Task to complete.
Which lines have the string "other"? Copy all of them from the entries below.

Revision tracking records
------------

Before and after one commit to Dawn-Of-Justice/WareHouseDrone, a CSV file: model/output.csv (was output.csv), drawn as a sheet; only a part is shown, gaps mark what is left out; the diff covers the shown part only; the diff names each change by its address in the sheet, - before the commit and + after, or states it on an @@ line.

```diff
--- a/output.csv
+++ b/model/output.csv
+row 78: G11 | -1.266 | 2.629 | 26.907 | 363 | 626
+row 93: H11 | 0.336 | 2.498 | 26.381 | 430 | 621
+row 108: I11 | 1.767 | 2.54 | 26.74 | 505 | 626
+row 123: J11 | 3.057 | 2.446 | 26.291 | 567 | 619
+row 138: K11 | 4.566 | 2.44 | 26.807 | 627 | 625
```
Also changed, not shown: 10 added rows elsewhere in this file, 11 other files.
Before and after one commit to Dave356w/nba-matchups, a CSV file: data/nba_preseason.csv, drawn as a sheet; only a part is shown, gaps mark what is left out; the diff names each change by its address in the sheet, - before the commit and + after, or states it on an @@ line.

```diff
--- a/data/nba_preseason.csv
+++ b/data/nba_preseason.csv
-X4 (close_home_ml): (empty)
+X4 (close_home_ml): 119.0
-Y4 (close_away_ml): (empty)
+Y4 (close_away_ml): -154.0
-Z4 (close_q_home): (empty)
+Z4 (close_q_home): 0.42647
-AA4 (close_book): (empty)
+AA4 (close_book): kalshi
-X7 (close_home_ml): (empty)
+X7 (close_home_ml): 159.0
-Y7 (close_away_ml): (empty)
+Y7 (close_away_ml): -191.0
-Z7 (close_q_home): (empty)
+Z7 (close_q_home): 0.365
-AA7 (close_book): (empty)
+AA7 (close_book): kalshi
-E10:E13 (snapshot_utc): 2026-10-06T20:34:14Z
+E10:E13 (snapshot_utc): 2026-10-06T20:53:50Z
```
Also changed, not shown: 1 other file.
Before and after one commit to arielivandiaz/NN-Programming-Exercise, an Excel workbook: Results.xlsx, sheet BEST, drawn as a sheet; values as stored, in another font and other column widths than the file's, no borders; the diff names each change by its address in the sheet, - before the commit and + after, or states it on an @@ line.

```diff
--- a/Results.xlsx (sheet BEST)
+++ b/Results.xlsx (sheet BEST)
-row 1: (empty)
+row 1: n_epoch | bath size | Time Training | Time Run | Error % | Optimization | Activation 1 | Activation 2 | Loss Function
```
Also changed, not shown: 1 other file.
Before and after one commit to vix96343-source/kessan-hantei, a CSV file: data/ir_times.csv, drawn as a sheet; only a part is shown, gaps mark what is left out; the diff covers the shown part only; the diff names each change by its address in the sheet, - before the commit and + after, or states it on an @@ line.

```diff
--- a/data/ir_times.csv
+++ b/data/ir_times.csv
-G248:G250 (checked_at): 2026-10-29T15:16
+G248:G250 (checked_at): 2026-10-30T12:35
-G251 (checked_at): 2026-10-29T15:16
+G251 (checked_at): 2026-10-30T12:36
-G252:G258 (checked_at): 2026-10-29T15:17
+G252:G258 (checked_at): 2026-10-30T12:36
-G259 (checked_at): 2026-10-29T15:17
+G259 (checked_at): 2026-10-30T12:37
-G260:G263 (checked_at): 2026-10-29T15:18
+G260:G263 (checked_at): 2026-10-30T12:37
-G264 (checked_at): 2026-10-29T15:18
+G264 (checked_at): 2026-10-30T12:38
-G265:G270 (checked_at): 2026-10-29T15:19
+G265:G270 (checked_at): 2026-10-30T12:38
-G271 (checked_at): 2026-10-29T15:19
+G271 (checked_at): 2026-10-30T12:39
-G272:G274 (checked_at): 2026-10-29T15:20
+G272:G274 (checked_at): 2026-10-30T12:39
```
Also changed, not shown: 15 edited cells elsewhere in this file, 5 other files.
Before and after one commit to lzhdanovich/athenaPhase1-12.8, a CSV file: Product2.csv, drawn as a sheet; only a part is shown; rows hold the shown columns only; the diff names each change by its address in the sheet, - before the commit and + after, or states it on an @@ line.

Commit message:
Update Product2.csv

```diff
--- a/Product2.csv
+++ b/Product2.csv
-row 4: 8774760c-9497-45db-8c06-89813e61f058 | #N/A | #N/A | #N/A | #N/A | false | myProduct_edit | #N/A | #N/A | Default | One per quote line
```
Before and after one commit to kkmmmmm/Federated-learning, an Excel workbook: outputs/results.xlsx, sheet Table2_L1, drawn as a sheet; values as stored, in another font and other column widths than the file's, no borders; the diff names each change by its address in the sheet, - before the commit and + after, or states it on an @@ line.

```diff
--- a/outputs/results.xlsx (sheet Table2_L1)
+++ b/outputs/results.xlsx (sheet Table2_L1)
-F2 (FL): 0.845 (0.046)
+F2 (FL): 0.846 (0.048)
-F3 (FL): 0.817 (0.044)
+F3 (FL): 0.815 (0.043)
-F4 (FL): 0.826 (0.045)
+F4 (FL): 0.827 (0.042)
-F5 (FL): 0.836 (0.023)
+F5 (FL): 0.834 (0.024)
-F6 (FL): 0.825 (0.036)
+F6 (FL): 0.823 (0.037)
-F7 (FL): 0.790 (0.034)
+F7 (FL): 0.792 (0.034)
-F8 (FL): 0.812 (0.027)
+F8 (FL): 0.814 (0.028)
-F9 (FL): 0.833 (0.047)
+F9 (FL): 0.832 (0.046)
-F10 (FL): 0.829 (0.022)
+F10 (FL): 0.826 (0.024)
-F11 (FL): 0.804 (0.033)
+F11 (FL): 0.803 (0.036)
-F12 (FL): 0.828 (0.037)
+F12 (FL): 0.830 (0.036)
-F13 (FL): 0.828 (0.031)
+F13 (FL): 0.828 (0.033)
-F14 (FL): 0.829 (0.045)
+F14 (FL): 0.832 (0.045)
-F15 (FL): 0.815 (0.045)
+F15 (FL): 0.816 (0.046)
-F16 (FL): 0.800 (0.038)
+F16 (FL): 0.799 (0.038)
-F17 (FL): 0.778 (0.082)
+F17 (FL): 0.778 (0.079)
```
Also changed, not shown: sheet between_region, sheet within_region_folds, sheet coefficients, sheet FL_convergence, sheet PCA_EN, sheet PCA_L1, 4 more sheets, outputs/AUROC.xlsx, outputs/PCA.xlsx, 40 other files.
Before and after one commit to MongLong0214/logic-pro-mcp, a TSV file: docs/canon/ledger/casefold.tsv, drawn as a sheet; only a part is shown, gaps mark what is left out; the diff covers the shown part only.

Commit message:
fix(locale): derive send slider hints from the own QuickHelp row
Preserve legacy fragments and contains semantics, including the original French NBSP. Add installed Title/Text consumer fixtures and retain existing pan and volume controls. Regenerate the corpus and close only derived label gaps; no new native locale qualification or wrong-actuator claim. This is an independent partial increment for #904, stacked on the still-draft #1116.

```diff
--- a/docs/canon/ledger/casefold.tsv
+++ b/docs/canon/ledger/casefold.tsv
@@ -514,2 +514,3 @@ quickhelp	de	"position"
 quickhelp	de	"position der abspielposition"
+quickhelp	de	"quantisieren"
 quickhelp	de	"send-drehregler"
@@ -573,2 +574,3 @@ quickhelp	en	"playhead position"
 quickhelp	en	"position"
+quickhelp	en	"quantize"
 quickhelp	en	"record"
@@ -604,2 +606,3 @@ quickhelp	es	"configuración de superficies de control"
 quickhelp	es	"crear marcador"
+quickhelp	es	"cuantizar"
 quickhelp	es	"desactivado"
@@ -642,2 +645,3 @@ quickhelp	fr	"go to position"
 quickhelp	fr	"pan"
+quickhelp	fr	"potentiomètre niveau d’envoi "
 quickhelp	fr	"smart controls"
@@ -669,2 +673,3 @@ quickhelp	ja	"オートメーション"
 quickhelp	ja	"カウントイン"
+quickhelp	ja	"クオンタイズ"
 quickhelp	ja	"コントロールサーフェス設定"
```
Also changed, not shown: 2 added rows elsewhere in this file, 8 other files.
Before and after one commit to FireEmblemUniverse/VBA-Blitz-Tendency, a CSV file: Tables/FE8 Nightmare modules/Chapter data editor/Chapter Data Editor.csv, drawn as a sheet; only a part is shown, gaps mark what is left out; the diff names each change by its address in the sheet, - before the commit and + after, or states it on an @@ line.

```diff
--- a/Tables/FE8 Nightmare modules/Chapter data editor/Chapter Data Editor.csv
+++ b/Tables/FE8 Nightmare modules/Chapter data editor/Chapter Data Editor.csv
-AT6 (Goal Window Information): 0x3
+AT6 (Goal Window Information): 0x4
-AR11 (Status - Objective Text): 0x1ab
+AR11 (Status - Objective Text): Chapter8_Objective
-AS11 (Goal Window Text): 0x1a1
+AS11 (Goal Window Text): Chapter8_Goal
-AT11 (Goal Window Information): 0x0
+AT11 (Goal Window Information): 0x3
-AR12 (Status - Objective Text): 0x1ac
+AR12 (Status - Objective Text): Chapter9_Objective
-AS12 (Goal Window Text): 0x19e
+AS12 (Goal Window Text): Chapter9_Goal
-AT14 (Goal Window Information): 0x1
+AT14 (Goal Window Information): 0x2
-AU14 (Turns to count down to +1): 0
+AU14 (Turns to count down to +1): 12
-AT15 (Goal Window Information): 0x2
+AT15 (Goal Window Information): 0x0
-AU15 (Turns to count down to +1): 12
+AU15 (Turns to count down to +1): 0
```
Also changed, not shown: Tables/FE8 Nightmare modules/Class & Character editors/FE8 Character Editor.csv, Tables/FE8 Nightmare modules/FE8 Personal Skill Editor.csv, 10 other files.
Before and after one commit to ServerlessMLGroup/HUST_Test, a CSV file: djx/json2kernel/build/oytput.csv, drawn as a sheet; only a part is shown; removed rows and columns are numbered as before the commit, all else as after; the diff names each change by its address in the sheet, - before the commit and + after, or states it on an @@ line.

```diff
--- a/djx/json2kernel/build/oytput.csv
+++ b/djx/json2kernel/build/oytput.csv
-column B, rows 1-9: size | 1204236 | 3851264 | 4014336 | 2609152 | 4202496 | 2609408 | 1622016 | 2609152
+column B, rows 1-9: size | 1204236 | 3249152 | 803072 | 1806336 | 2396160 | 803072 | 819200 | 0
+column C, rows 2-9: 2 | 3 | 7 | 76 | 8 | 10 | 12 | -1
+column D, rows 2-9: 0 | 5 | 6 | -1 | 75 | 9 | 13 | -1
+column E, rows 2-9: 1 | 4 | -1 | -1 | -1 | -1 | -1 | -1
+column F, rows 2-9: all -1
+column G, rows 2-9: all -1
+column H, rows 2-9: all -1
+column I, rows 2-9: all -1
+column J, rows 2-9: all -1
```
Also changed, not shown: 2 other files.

------------

Solved exercise.
Also changed, not shown: 10 added rows elsewhere in this file, 11 other files.
Also changed, not shown: 1 other file.
Before and after one commit to arielivandiaz/NN-Programming-Exercise, an Excel workbook: Results.xlsx, sheet BEST, drawn as a sheet; values as stored, in another font and other column widths than the file's, no borders; the diff names each change by its address in the sheet, - before the commit and + after, or states it on an @@ line.
Also changed, not shown: 1 other file.
Also changed, not shown: 15 edited cells elsewhere in this file, 5 other files.
Before and after one commit to kkmmmmm/Federated-learning, an Excel workbook: outputs/results.xlsx, sheet Table2_L1, drawn as a sheet; values as stored, in another font and other column widths than the file's, no borders; the diff names each change by its address in the sheet, - before the commit and + after, or states it on an @@ line.
Also changed, not shown: sheet between_region, sheet within_region_folds, sheet coefficients, sheet FL_convergence, sheet PCA_EN, sheet PCA_L1, 4 more sheets, outputs/AUROC.xlsx, outputs/PCA.xlsx, 40 other files.
Also changed, not shown: 2 added rows elsewhere in this file, 8 other files.
Also changed, not shown: Tables/FE8 Nightmare modules/Class & Character editors/FE8 Character Editor.csv, Tables/FE8 Nightmare modules/FE8 Personal Skill Editor.csv, 10 other files.
Also changed, not shown: 2 other files.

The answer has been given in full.